resources for the textile arts community
An altered book is a published book which has been changed in some way, for example by painting, stamping, writing on, tearing, cutting, folding, stitching, burning or colouring pages.
Making an altered book is a great way to experiment with a variety of new ideas, techniques and materials. Because (usually) only 2 pages can be seen at any one time, you can really let your creativity and imagination run riot to make a unique piece of artwork. Being limited by page size has the advantage of allowing you to use up all those precious scraps of fabric, little sample pieces of stitch and fancy bits and bobs that most creative "textilers" collect - but which are often too small to use in more conventional ways.
I was introduced to the idea a few years ago by textile artist Angie Hughes when I took part in a "round robin" altered book swap that she organised, and so enjoyed this that I now make my own altered books and teach others how to make them.
Suitable books can be found in charity shops, jumble sales, or the sales sections in libraries and bookshops - or you may already have an unwanted book you would like to use. Books with the majority of pages in text often work best.

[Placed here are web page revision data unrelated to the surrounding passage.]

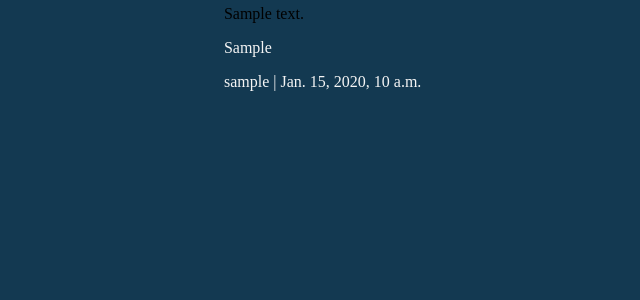
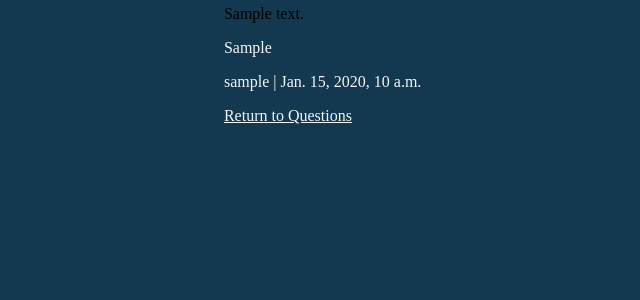
Before and after one commit to momentum-team-3/questionbox-kldavis52, a Django app: page /qanda/ in a window 1280 px wide. Shown: the part 181-481 px from the top of the page, without its empty margins (295-935 px from the left). Run offline with Django 3.2, Linux system fonts and the light colour scheme; tables that the repository leaves empty hold one stand-in row (values such as "Sample post"); parts of the project's set-up code (start-up, migrations or seed data) failed here and were passed over.

Commit message:
updated questions_list.html to include a link to question_detail where answers will be added

```diff
--- a/templates/qanda/questions_list.html
+++ b/templates/qanda/questions_list.html
@@ -34,8 +34,10 @@
   {% endfor %}
   </p>
 
-  <p class="footer text">{{ question.user }}<span> | </span>{{ question.date_time }}</p><br>
-  <br />
+  <p class="footer text">{{ question.user }}<span> | </span>{{ question.date_time }}</p>
+  <p><a class="link text" href="{% url 'question_detail' pk=question.pk %}">Return to Questions</a></p>
+  <br>
+  <br>
   {% endfor %}
 </div>
 
```
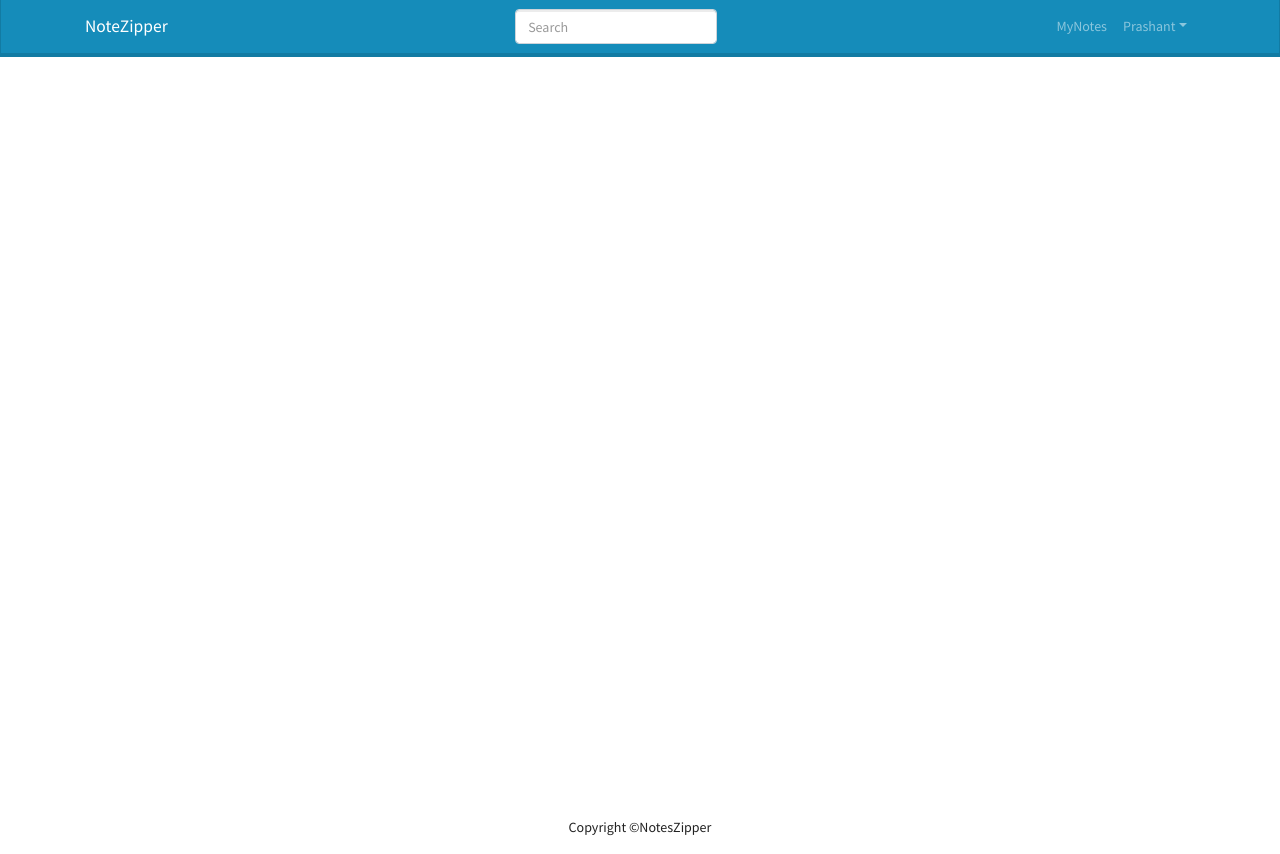
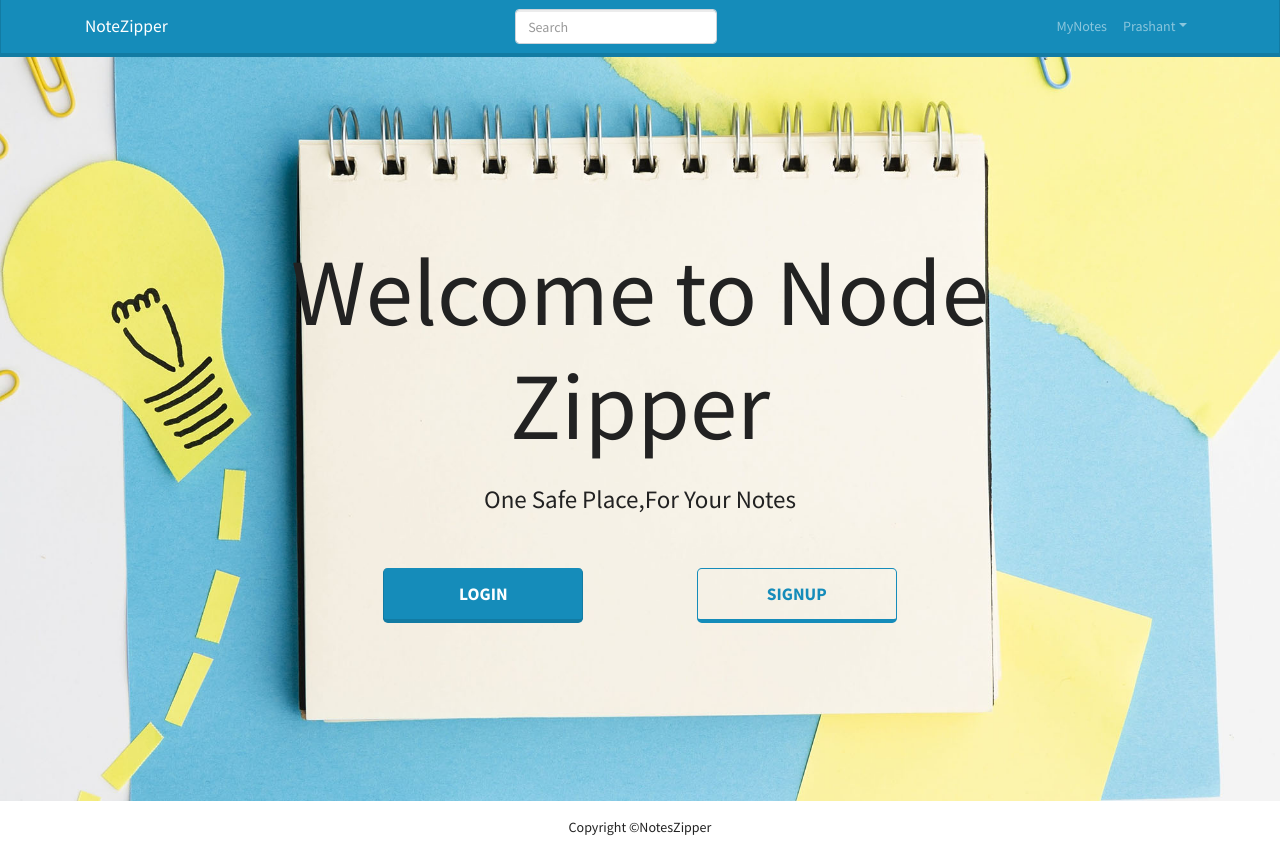
Before and after one commit to prashantcoding/NoteZipper-Mern, a React (Create React App) app in the folder frontend/: page / in a window 1280 px wide. Built offline with nearby package versions, Linux system fonts and the light colour scheme.

Commit message:
landingPage Done

```diff
--- a/frontend/src/App.js
+++ b/frontend/src/App.js
@@ -3,13 +3,13 @@ import './App.css';
 import Header from './component/Header/Header';
 import './bootstrap.min.css'
 import Footer from './component/Footer/Footer';
+import LandingPage from './Screens/LandingPage/LandingPage';
 function App() {
   return (
     <>
     <Header/>
-    <main style={{minHeight:"93vh"}}></main>
+    <LandingPage/>
     <Footer/>
-
     </>
   );
 }
--- /dev/null
+++ b/frontend/src/Screens/LandingPage/LandingPage.js
@@ -0,0 +1,30 @@
+import React from "react";
+import { Container, Row,Button } from "react-bootstrap";
+import "./Lsytle.css";
+const LandingPage = () => {
+  return (
+    <div className="main">
+      <Container>
+        <Row>
+          <div className="intro-text">
+            <div>
+              <h1 className="title">Welcome to Node Zipper</h1>
+              <p className="subtitle">One Safe Place,For Your Notes</p>
+            </div>
+            <div className="buttonContainer">
+            <a href="/login">
+              <Button size="lg" className='landingbutton'>Login</Button>
+            </a>
+            <a href="/register" >
+              <Button size="lg" className='landingbutton' variant='outline-primary'>SignUp</Button>
+            </a>
+          </div>
+          </div>
+
+        </Row>
+      </Container>
+    </div>
+  );
+};
+
+export default LandingPage;
--- /dev/null
+++ b/frontend/src/Screens/LandingPage/Lsytle.css
@@ -0,0 +1,48 @@
+.title {
+    font-size: 95px;
+  }
+  .subtitle {
+    font-size: 25px;
+    padding-top: 10px;
+  }
+  .intro-text {
+    width: 100%;
+    text-align: center;
+  }
+  .main {
+    min-height: 93vh;
+    display: flex;
+    align-items: center;
+    background-image: url("./background1.jpg");
+    background-position: center;
+    background-size: cover;
+  }
+  .buttonContainer {
+    margin-top: 50px;
+    display: flex;
+    justify-content: space-evenly;
+  }
+
+  .landingbutton {
+    width: 200px;
+    height: 55px;
+  }
+
+  @media only screen and (min-width: 1200px) {
+    .buttonContainer {
+      padding: 0 200px;
+    }
+    .title {
+      padding: 0 100px;
+    }
+  }
+
+  @media only screen and (max-width: 768px) {
+    .title {
+      font-size: 60px;
+    }
+    .landingbutton {
+      width: 150px;
+      height: 50px;
+    }
+  }
```
Also changed, not shown: frontend/src/Screens/LandingPage/background1.jpg (added).
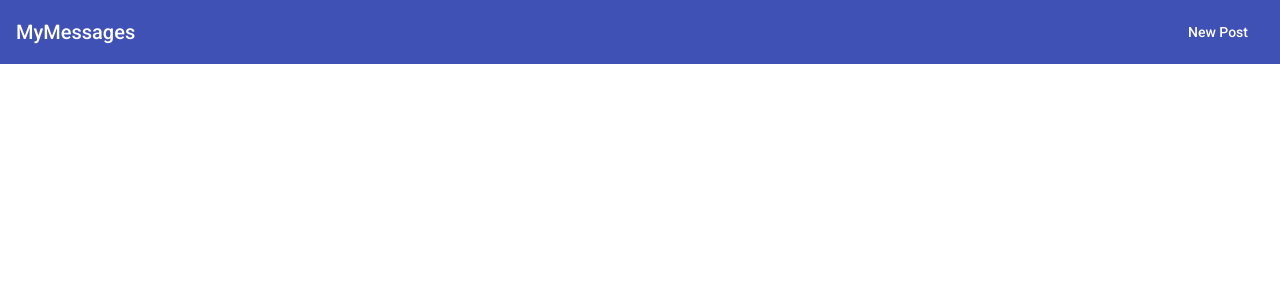
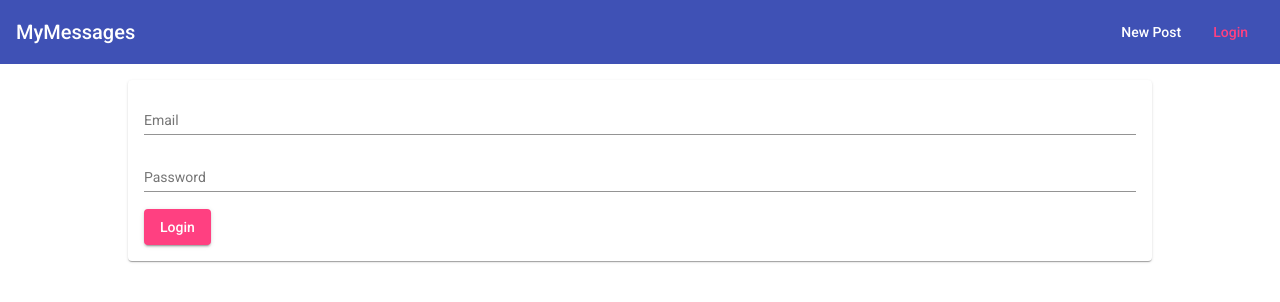
Before and after one commit to MEAN-FWK/udemy-mean-integrated-posts, an Angular app: page /login in a window 1280 px wide. Before the commit this address led to /. Shown: the top 302 px of the page. Built offline with nearby package versions, Linux system fonts and the light colour scheme.

Commit message:
Adding the Login Input Fields

```diff
--- a/src/app/app-routing.module.ts
+++ b/src/app/app-routing.module.ts
@@ -3,11 +3,13 @@
 
 import { PostListComponent } from './posts/post-list/post-list.component';
 import { PostCreateComponent } from './posts/post-create/post-create.component';
+import { LoginComponent } from './auth/login/login.component';
 
 const routes: Routes = [
   { path: '', component: PostListComponent },
   { path: 'create', component: PostCreateComponent },
-  { path: 'edit/:postId', component: PostCreateComponent }
+  { path: 'edit/:postId', component: PostCreateComponent },
+  { path: 'login', component: LoginComponent },
 ];
 
 @NgModule({
--- /dev/null
+++ b/src/app/auth/login/login.component.css
@@ -0,0 +1,8 @@
+mat-form-field,
+textarea {
+  width: 100%;
+}
+
+mat-spinner {
+  margin: auto;
+}
--- /dev/null
+++ b/src/app/auth/login/login.component.html
@@ -0,0 +1,22 @@
+<mat-card>
+  <mat-spinner *ngIf="isLoading"></mat-spinner>
+  <form *ngIf="!isLoading">
+    <mat-form-field>
+      <input
+        matInput
+        type="email"
+        placeholder="Email"
+      />
+      <mat-error *ngIf="">Please enter a valid email.</mat-error>
+    </mat-form-field>
+    <mat-form-field>
+      <input
+        matInput
+        type="password"
+        placeholder="Password"
+      >
+      <mat-error *ngIf="">Please enter a valid password.</mat-error>
+    </mat-form-field>
+    <button mat-raised-button color="accent" type="submit">Login</button>
+  </form>
+</mat-card>
--- /dev/null
+++ b/src/app/auth/login/login.component.ts
@@ -0,0 +1,16 @@
+import { Component, OnInit } from '@angular/core';
+
+@Component({
+  selector: 'app-login',
+  templateUrl: './login.component.html',
+  styleUrls: ['./login.component.css']
+})
+export class LoginComponent implements OnInit {
+
+  constructor() { }
+  isLoading = false;
+
+  ngOnInit() {
+  }
+
+}
--- a/src/app/header/header.component.css
+++ b/src/app/header/header.component.css
@@ -9,6 +9,10 @@
   color: white;
 }
 
+ul {
+  display: flex;
+}
+
 .spacer {
   flex: 1 1 auto;
 }
--- a/src/app/header/header.component.html
+++ b/src/app/header/header.component.html
@@ -5,5 +5,8 @@
     <li>
       <a mat-button routerLink="/create" routerLinkActive="mat-accent">New Post</a>
     </li>
+    <li>
+      <a mat-button routerLink="/login" routerLinkActive="mat-accent">Login</a>
+    </li>
   </ul>
 </mat-toolbar>
--- a/src/app/posts/post-create/post-create.component.ts
+++ b/src/app/posts/post-create/post-create.component.ts
@@ -43,7 +43,7 @@
     });
     this.routes.paramMap.subscribe((paramMap: ParamMap) => {
       if (paramMap.has('postId')) {
-        this.mode = 'edit ';
+        this.mode = 'edit';
         this.postId = paramMap.get('postId');
         this.isLoading = true;
         this.postsService.getPost(this.postId)
```
Also changed, not shown: src/app/app.module.ts (+5 -2 lines), 2 other files (tests, documents, lock files or other folders).
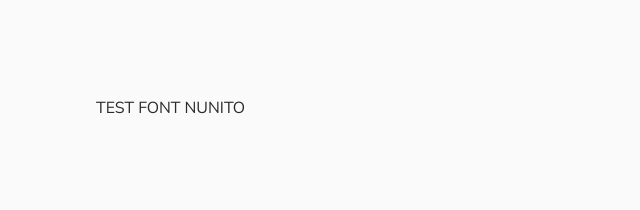
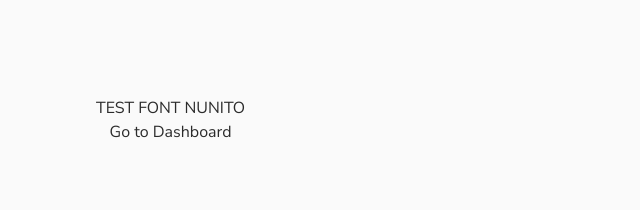
Before and after one commit to RezaBagusS/asahotak_irisfutureforge, a Next.js app: page / in a window 1280 px wide. Shown: the top 210 px of the page, without its empty margins (0-640 px from the left). Built offline with nearby package versions, Linux system fonts and the light colour scheme.

Commit message:
setup env

```diff
--- a/app/page.tsx
+++ b/app/page.tsx
@@ -2,6 +2,7 @@ export default function Home() {
   return (
     <main className="flex flex-col items-center justify-between p-24">
       <h1>TEST FONT NUNITO</h1>
+      <p>Go to Dashboard</p>
     </main>
   );
 }
```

Consider using a book which ties in with your subject or which has a special meaning to you. Look at recipe, travel, poetry, craft and children's books, as well as adult fiction.
Any type or size of book can be used, but for most projects a hardback works best, as you then have a ready made cover to alter or decorate further.
Check the type of paper the book contains. Some older books have very thin pages, so 2 or 3 of these may need to be stuck together to make them strong enough to work on.
If you plan to add collage to a lot of the pages, you may need to remove some of the original ones to allow the book to close when completed.
How much, if any, of the original text do you want to be able to see?
Using thinned gesso, emulsion or other paints, inks, tissue, tracing paper, nets and lace will allow some of the wording to be visible - this can add an interesting dimension to your own work, especially if the text relates to your topic in some way.
Are there any key words on the page you could highlight, to reflect your artwork?
Do pages need to be stuck together to make a stronger surface before decorating or stitching onto them?
PVA can distorts thinner pages, use glue sticks instead. In addition to glues, adhesive webbing can be used between pages to strengthen and fix them together, but take care not to burn pages when ironing - though this can look interesting too!
If adding hand stitch, are you happy for this to show through onto the next page (can give nice results) or should the stitched page be decorated first, then stuck to the next to conceal the stitches?
Paints, gesso, inks, crayons (wax ones will act as a resist, too) can be used to colour pages. Applying media only to selected sections of the page allows areas of text to show through.
Different effects can be achieved by applying paint etc with a wet or dry brush, sponge, roller or scrumpled rag. Use a cloth or sponge to wipe away some of the colour, drop further colour onto a still wet page or use bleach to remove some colour (protect clothes and surfaces to prevent them getting bleached too.)
Try folding pages together then unfolding them whilst medium is still wet (pages might be fragile)
Scribble wax crayon over pre-coloured pages, then scratch through the wax with a thick needle to reveal parts of the surface beneath.
Decorate pages with layers of tissue paper, fabrics, lace, pieces of newspaper, magazine, musical scores, photocopied images and text (copyright must be respected, though). Paint over the surface with paints, inks, gesso, tea or coffee to give a variety of finishes.
Print, hand stitch or write over decorated pages.
Small pieces of stitch, found objects, letters, pictures, maps etc. can be attached to the page with stitch or adhesive, hidden in small envelopes, niches, pockets or concealed behind flaps, doors, windows etc.
Luggage labels, tiny little books, bookmarks and beads etc can be fastened to threads to form decorative "dangles".
Illustrations, your own or from copyright free images, can be drawn over pre-coloured pages.
More lace, foils, photographs, text, found objects, paint, wax, print - anything that can be stuck or stitched to the pages - can be added to give a rich, layered effect. Or, of course, you can leave the layering and go for something altogether more restrained.
Best completed at the very end, so that it doesn't get damaged as you work on the inside of the book. Covers can be decorated with similar techniques to those used on the pages or something entirely different.
Helen Williams offers workshops on altered books, hand embroidery, design, transfer dyeing and mixed media textiles